Also like today, in 1952, news agencies, photographers, and regular people (no bloggers though) attended the various events and brought with them an arsenal of still and motion picture cameras to record the games and publish them in newspapers and magazines and broadcast footage on television and on theater screens.
The technology used however, was quite different as everything was shot on film and needed to be developed. There was no wi-fi or Internet to instantly send images back home for instant access by people on the other side of the planet. There was a wide variety of cameras used back then, some of which might surprise you.
This article, published in the February 1953 issue of Modern Photography covers the photographers that shot the Summer Games in Helsinki. I expected there to be a number of Graflex press cameras, Leicas, and Rolleiflexes in attendance (and there were), but there were some models that might surprise you. One such model was the Bell & Howell Foton which was used by Mark Kauffman of Life magazine.
The Foton’s spring loaded design was capable of firing a burst of 12 exposures in 4 seconds making it useful for capturing fast motion images of athletes competing. The speed of the Foton was unachievable by any other still camera of it’s day.
I also found it interesting that an unnamed Soviet photographer brought with him their new “Kiev” rangefinder which was mistaken as a Contax by western photographers.

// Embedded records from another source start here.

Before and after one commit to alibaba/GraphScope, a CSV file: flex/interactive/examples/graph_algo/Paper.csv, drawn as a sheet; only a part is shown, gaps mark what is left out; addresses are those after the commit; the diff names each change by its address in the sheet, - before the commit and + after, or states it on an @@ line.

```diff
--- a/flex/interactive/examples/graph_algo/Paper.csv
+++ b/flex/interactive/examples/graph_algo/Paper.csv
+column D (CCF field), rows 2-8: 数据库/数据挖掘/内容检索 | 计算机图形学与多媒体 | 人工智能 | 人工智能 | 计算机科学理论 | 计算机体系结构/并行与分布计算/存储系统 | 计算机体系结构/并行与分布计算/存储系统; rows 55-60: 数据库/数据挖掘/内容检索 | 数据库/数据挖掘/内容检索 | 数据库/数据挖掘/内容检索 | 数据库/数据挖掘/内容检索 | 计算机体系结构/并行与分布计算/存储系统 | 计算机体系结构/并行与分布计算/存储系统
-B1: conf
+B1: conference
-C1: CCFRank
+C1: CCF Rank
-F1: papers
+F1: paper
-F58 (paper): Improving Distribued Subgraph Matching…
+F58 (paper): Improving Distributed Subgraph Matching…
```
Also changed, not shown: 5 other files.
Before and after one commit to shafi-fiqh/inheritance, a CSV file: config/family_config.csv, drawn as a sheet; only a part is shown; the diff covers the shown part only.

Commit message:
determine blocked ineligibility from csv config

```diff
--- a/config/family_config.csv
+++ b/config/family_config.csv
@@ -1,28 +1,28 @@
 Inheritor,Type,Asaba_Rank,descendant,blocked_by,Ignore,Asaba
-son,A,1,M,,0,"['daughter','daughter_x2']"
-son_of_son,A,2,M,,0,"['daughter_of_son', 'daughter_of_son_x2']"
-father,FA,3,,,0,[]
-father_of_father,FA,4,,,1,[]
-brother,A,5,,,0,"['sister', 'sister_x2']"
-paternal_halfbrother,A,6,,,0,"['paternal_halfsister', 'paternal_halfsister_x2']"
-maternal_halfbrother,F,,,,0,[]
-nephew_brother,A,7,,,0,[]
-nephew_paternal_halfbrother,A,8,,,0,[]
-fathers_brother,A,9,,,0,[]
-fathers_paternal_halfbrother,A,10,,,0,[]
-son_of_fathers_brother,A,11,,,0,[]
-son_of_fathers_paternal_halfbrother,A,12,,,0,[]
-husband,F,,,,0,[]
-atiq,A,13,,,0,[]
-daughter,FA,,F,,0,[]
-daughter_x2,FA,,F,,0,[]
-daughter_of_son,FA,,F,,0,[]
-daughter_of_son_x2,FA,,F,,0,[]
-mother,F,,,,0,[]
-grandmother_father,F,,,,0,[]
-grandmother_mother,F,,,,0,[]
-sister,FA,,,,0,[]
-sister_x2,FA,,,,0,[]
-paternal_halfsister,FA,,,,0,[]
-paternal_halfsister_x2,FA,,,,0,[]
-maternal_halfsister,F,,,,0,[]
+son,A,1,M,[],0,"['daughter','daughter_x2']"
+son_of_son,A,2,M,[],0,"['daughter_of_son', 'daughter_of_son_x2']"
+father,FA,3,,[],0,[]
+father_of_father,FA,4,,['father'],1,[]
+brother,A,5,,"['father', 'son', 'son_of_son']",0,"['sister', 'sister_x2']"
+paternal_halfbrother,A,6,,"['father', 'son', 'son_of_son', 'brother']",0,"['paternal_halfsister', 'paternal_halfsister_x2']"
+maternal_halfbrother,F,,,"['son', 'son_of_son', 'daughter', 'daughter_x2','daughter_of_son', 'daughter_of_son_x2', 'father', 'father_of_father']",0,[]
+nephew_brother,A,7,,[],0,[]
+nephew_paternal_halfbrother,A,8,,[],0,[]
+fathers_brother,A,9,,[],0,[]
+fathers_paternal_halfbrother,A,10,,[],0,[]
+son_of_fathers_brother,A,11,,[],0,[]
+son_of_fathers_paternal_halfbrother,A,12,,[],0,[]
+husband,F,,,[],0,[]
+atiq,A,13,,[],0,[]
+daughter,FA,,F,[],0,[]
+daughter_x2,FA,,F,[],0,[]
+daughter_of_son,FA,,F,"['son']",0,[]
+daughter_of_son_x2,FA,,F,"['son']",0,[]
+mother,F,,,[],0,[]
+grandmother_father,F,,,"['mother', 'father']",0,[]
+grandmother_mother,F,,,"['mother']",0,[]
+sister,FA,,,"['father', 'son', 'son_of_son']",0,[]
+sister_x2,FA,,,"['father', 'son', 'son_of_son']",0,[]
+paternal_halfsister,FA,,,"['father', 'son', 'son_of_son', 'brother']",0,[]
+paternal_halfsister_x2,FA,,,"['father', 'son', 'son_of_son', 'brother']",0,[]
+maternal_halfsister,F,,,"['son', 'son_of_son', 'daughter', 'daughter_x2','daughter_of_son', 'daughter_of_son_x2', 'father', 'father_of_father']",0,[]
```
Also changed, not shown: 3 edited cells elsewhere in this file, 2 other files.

I have no evidence of it, but this may have been the first time the world outside of the Soviet Union had laid eyes on the Kiev rangefinder. Although production of the earliest Kievs started in the late 1940s, these cameras were made in very low numbers. It was not until the early 1950s that both the Kiev II and III models went into large scale production and the secretive nature of the Soviet Union likely meant that news of any new model wouldn’t have traveled far.
The article below is a fascinating look at the gear and some of the stories of the photographers at the 1952 Summer Olympics including a glimpse into the selection process of who got to go, how television rights were negotiated, and even some of the hi-jinks played by the Soviet photographers. My only wish is that this article was longer as I would have liked to learn more (and see more cameras!)KepplerOlympics
All scans used with permission by Marc Bergman, 2018.